▶ [WHAT YOU ARE ASKED TO DO]: Out of the entries that follow, copy each line containing "class".
[Start of section]
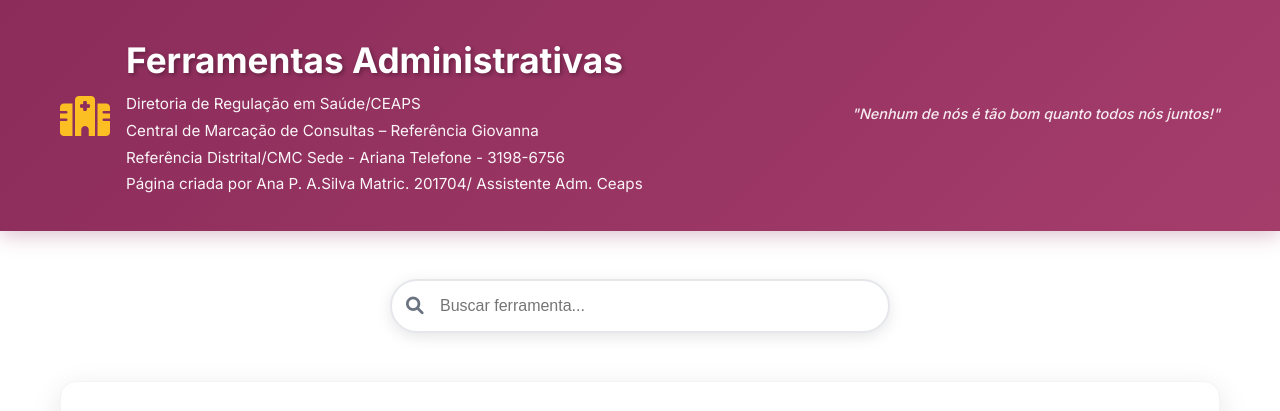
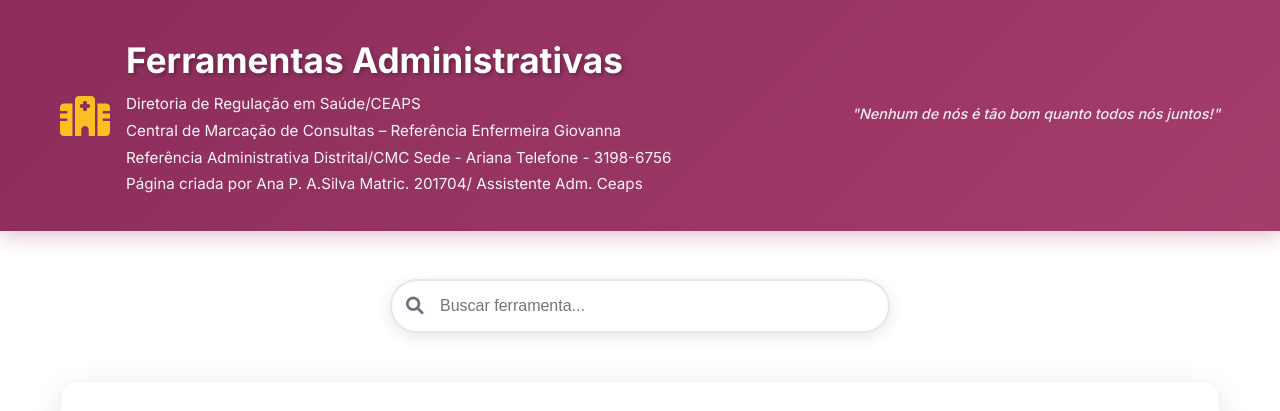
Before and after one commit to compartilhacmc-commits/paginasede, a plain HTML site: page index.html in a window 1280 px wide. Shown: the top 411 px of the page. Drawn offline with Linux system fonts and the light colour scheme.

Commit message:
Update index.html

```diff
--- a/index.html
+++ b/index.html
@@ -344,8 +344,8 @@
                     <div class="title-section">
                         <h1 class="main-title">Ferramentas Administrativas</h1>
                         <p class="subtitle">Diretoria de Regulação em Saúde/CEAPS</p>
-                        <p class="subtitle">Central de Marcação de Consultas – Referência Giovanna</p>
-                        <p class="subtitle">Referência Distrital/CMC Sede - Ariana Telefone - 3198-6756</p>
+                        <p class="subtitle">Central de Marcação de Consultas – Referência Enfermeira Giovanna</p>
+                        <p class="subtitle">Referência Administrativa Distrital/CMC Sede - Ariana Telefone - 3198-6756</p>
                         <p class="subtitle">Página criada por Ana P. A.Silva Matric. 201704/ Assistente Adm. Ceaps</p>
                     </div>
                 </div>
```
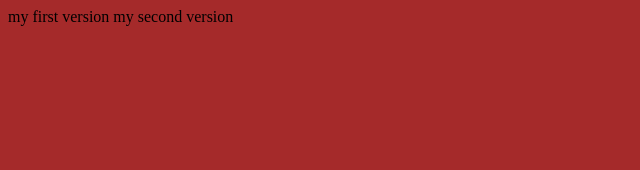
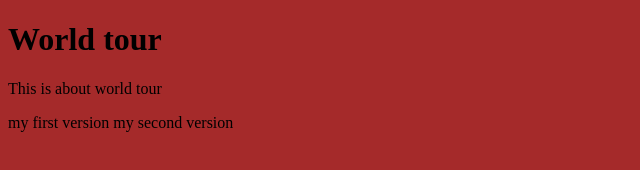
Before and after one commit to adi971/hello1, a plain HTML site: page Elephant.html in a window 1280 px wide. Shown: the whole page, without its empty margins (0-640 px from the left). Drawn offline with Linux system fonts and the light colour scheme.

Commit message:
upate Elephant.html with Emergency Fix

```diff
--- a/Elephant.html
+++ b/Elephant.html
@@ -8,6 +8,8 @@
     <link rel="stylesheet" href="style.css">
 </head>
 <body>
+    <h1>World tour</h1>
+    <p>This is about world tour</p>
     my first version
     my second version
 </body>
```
[End of section]
▶ [ANSWER SECTION]:
                     <div class="title-section">
                         <h1 class="main-title">Ferramentas Administrativas</h1>
                         <p class="subtitle">Diretoria de Regulação em Saúde/CEAPS</p>
-                        <p class="subtitle">Central de Marcação de Consultas – Referência Giovanna</p>
-                        <p class="subtitle">Referência Distrital/CMC Sede - Ariana Telefone - 3198-6756</p>
+                        <p class="subtitle">Central de Marcação de Consultas – Referência Enfermeira Giovanna</p>
+                        <p class="subtitle">Referência Administrativa Distrital/CMC Sede - Ariana Telefone - 3198-6756</p>
                         <p class="subtitle">Página criada por Ana P. A.Silva Matric. 201704/ Assistente Adm. Ceaps</p>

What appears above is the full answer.